WHAT IS REQUIRED
Where the records below have a line with "README", that line is to be copied.

SOURCE MATERIAL
== Segment start ==
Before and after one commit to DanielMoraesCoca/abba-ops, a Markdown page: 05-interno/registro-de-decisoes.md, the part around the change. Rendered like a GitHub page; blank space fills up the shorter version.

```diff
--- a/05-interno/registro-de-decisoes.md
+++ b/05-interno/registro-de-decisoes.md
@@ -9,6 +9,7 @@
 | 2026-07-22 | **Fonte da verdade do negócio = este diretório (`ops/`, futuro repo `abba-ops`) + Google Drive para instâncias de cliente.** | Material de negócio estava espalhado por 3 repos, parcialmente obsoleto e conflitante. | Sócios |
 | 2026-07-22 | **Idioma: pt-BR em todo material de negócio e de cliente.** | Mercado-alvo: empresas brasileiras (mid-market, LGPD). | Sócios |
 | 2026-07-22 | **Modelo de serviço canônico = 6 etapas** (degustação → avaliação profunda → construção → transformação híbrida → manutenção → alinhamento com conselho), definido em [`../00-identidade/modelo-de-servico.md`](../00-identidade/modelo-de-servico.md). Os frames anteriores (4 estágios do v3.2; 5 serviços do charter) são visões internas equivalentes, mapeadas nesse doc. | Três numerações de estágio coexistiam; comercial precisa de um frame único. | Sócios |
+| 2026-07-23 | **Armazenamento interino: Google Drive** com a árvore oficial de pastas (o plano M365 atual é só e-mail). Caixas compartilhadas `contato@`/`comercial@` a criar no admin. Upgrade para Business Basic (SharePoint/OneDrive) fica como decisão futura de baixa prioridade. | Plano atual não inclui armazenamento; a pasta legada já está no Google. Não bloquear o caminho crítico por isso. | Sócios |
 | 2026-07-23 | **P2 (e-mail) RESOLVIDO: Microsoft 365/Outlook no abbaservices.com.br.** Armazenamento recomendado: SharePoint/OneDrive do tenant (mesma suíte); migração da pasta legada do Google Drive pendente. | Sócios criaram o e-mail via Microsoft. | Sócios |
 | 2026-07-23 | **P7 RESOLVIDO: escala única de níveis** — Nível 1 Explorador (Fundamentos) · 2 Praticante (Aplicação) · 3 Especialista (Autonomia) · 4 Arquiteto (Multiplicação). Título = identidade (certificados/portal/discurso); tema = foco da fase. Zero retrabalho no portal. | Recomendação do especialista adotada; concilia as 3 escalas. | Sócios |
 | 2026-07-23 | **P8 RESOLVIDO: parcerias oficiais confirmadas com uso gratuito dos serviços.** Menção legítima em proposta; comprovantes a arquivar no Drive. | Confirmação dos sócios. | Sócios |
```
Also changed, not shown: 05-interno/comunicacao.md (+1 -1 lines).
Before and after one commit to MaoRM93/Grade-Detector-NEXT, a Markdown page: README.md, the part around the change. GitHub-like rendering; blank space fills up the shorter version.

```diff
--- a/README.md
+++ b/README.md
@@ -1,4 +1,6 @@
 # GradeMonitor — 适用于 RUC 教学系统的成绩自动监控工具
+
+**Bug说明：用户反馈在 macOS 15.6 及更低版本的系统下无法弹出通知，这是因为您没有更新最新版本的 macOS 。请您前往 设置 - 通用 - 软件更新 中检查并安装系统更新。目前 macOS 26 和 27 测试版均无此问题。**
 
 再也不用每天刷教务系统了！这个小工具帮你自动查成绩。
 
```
== Segment end ==
EXERCISE SOLUTION
Before and after one commit to MaoRM93/Grade-Detector-NEXT, a Markdown page: README.md, the part around the change. GitHub-like rendering; blank space fills up the shorter version.
--- a/README.md
+++ b/README.md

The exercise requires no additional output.